“Born on February 27, 1930, in the town of “Bigger, Better, Booming” Beacon, New York, Paul led a remarkable life that left an indelible mark on countless individuals and communities. From a young age, Paul’s love for sports, fishing, and scouting ignited his adventurous spirit. He explored the picturesque Mount Beacon and scoured the area’s creeks and empty lots for scrap metal to support the USA’s World War II effort. Paul’s formative years were spent at Oakwood Friends School, where he graduated in 1948. Little did he know that his experiences at this Quaker-based institution would shape one of the defining chapters of his life.
During his time at Ursinus College, Paul crossed paths with the love of his life, Mary “Polly” Catherine French. They embarked on a 65 year long life together, when they married in 1952.
A man of unwavering principles, Paul chose the path of conscientious objection rather than participating in the Korean War and devoted his service to the Friend’s Service Committee, focusing on rural community development in Mexico and El Salvador. This transformative experience fueled his passion for anthropology, ultimately leading him to earn a Ph.D. from Cornell University. His research and fieldwork in the Andean Highlands of Peru left an enduring impact on the communities he lived and worked with, and he continued to maintain strong ties with them throughout his life.
After a seven-year association with the Latin American Studies program at Indiana University, Paul and his family made Gainesville, Florida, their home in 1971. Starting as Chair of the Anthropology Department, Paul embarked on a long career at the University of Florida, where he dedicated himself to teaching and research. His commitment to academia and his students was unwavering, and he retired in 1995, leaving behind a legacy of knowledge and inspiration.
Paul’s passing leaves a void in the hearts of those who knew and loved him. His legacy of intellectual curiosity, dedication to community, establishing scholarships for higher education students, and unwavering commitment to family will continue to inspire generations to come.

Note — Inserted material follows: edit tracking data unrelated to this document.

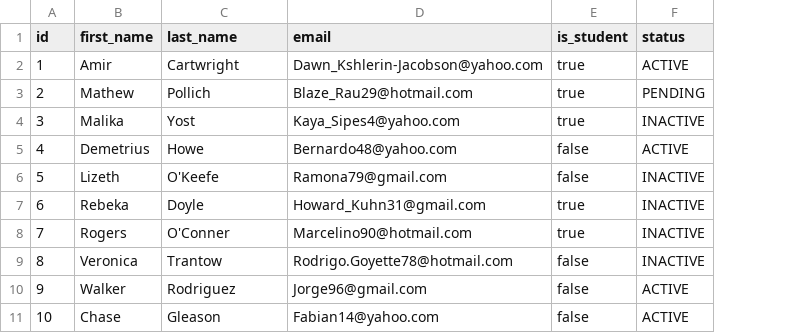
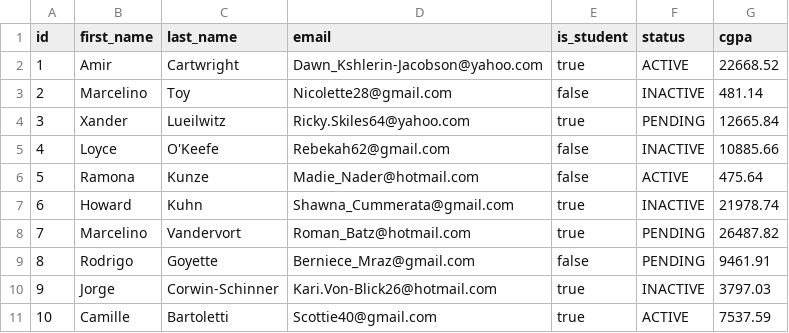
Before and after one commit to hellohridoy/SMS-JHipster, a CSV file: src/main/resources/config/liquibase/fake-data/student_info.csv, drawn as a sheet; the diff names each change by its address in the sheet, - before the commit and + after, or states it on an @@ line.

Commit message:
firstName,lastName,email,Enum,added new field name CGPA

```diff
--- a/src/main/resources/config/liquibase/fake-data/student_info.csv
+++ b/src/main/resources/config/liquibase/fake-data/student_info.csv
+column G (cgpa), rows 2-11: 22668.52 | 481.14 | 12665.84 | 10885.66 | 475.64 | 21978.74 | 26487.82 | 9461.91 | 3797.03 | 7537.59
-B3 (first_name): Mathew
+B3 (first_name): Marcelino
-C3 (last_name): Pollich
+C3 (last_name): Toy
-D3 (email): Blaze_Rau29@hotmail.com
+D3 (email): Nicolette28@gmail.com
-E3 (is_student): true
+E3 (is_student): false
-F3 (status): PENDING
+F3 (status): INACTIVE
-B4 (first_name): Malika
+B4 (first_name): Xander
-C4 (last_name): Yost
+C4 (last_name): Lueilwitz
-D4 (email): Kaya_Sipes4@yahoo.com
+D4 (email): Ricky.Skiles64@yahoo.com
-F4 (status): INACTIVE
+F4 (status): PENDING
-B5 (first_name): Demetrius
+B5 (first_name): Loyce
-C5 (last_name): Howe
+C5 (last_name): O'Keefe
-D5 (email): Bernardo48@yahoo.com
+D5 (email): Rebekah62@gmail.com
-F5 (status): ACTIVE
+F5 (status): INACTIVE
-B6 (first_name): Lizeth
+B6 (first_name): Ramona
-C6 (last_name): O'Keefe
+C6 (last_name): Kunze
-D6 (email): Ramona79@gmail.com
+D6 (email): Madie_Nader@hotmail.com
-F6 (status): INACTIVE
+F6 (status): ACTIVE
-B7 (first_name): Rebeka
+B7 (first_name): Howard
-C7 (last_name): Doyle
+C7 (last_name): Kuhn
-D7 (email): Howard_Kuhn31@gmail.com
+D7 (email): Shawna_Cummerata@gmail.com
-B8 (first_name): Rogers
+B8 (first_name): Marcelino
-C8 (last_name): O'Conner
+C8 (last_name): Vandervort
-D8 (email): Marcelino90@hotmail.com
+D8 (email): Roman_Batz@hotmail.com
-F8:F9 (status): INACTIVE
+F8:F9 (status): PENDING
-B9 (first_name): Veronica
+B9 (first_name): Rodrigo
-C9 (last_name): Trantow
+C9 (last_name): Goyette
-D9 (email): Rodrigo.Goyette78@hotmail.com
+D9 (email): Berniece_Mraz@gmail.com
-B10 (first_name): Walker
+B10 (first_name): Jorge
-C10 (last_name): Rodriguez
+C10 (last_name): Corwin-Schinner
-D10 (email): Jorge96@gmail.com
+D10 (email): Kari.Von-Blick26@hotmail.com
-E10:E11 (is_student): false
+E10:E11 (is_student): true
-F10 (status): ACTIVE
+F10 (status): INACTIVE
-B11 (first_name): Chase
+B11 (first_name): Camille
-C11 (last_name): Gleason
+C11 (last_name): Bartoletti
-D11 (email): Fabian14@yahoo.com
+D11 (email): Scottie40@gmail.com
```
Also changed, not shown: 9 other files.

He is survived by his son, Thomas Doughty, daughter in-law Lianne, son in-law Bo Nilsson, and loving grandchildren, Maya, Nico, and Lua and a host of friends and colleagues who will forever remember him as a welcoming and generous soul.

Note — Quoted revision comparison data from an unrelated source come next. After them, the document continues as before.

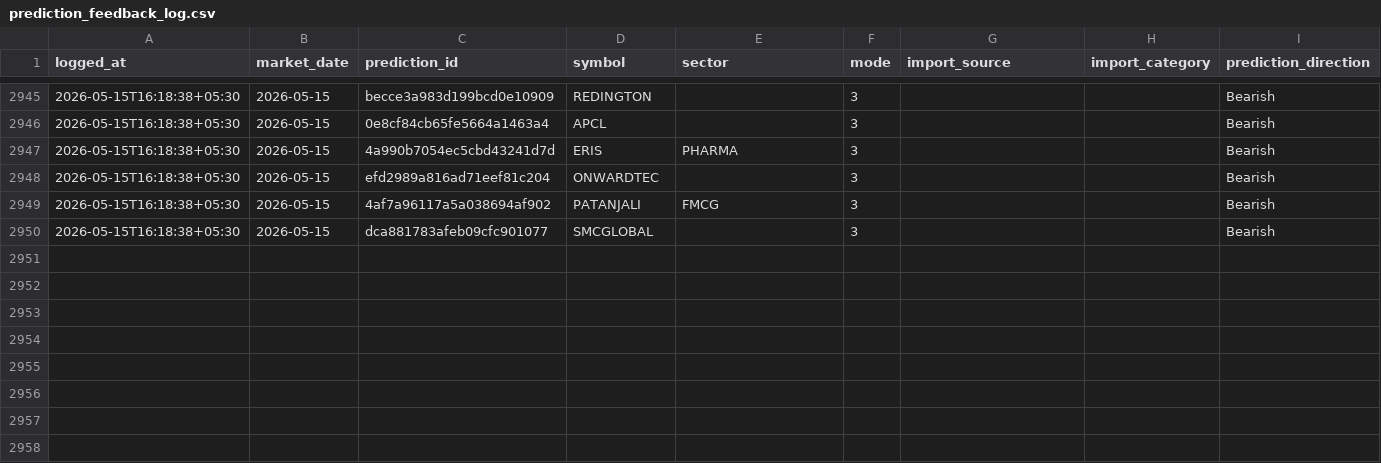
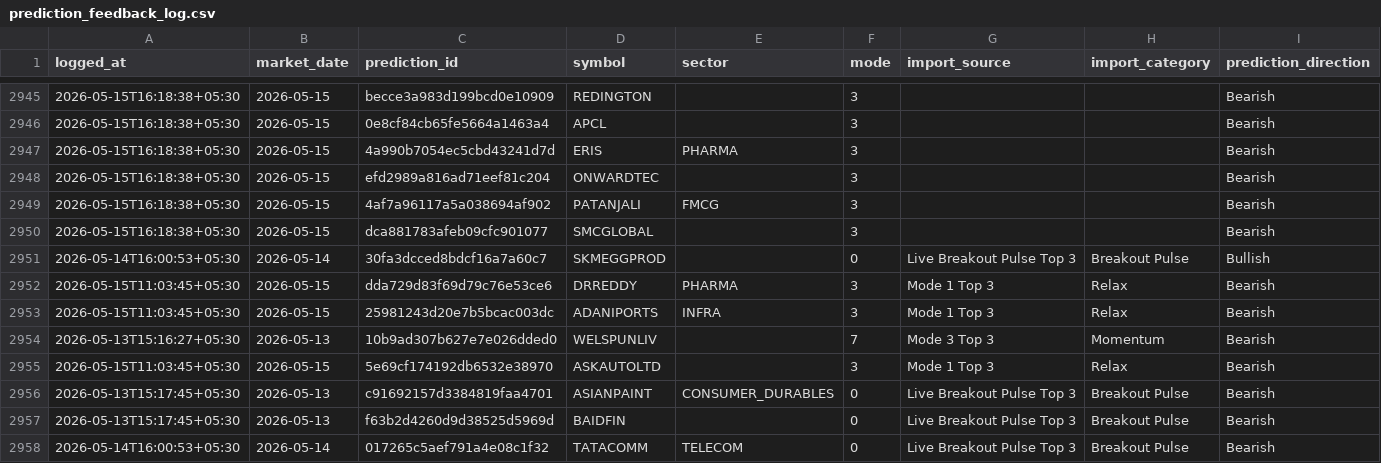
Before and after one commit to Hritvik69/nse-sentinel_MAX_, a CSV file: data/prediction_feedback_log.csv, drawn as a sheet; only a part is shown, gaps mark what is left out; rows hold the shown columns only; the diff names each change by its address in the sheet, - before the commit and + after, or states it on an @@ line.

Commit message:
auto: update data/prediction_feedback_log.csv

```diff
--- a/data/prediction_feedback_log.csv
+++ b/data/prediction_feedback_log.csv
+row 2951: 2026-05-14T16:00:53+05:30 | 2026-05-14 | 30fa3dcced8bdcf16a7a60c7 | SKMEGGPROD |  | 0 | Live Breakout Pulse Top 3 | Breakout Pulse | Bullish
+row 2952: 2026-05-15T11:03:45+05:30 | 2026-05-15 | dda729d83f69d79c76e53ce6 | DRREDDY | PHARMA | 3 | Mode 1 Top 3 | Relax | Bearish
+row 2953: 2026-05-15T11:03:45+05:30 | 2026-05-15 | 25981243d20e7b5bcac003dc | ADANIPORTS | INFRA | 3 | Mode 1 Top 3 | Relax | Bearish
+row 2954: 2026-05-13T15:16:27+05:30 | 2026-05-13 | 10b9ad307b627e7e026dded0 | WELSPUNLIV |  | 7 | Mode 3 Top 3 | Momentum | Bearish
+row 2955: 2026-05-15T11:03:45+05:30 | 2026-05-15 | 5e69cf174192db6532e38970 | ASKAUTOLTD |  | 3 | Mode 1 Top 3 | Relax | Bearish
+row 2956: 2026-05-13T15:17:45+05:30 | 2026-05-13 | c91692157d3384819faa4701 | ASIANPAINT | CONSUMER_DURABLES | 0 | Live Breakout Pulse Top 3 | Breakout Pulse | Bearish
+row 2957: 2026-05-13T15:17:45+05:30 | 2026-05-13 | f63b2d4260d9d38525d5969d | BAIDFIN |  | 0 | Live Breakout Pulse Top 3 | Breakout Pulse | Bearish
+row 2958: 2026-05-14T16:00:53+05:30 | 2026-05-14 | 017265c5aef791a4e08c1f32 | TATACOMM | TELECOM | 0 | Live Breakout Pulse Top 3 | Breakout Pulse | Bearish
```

It is with a heavy heart that we say goodbye to Paul. We will continue to honor his memory and legacy by carrying out our work to impact the lives of many in the Altiplano. If you would like to honor his memory, a scholarship has been established in the name of Paul and Polly. We invite you to learn more about our scholarship program and work in the education sector. Thank you for your support.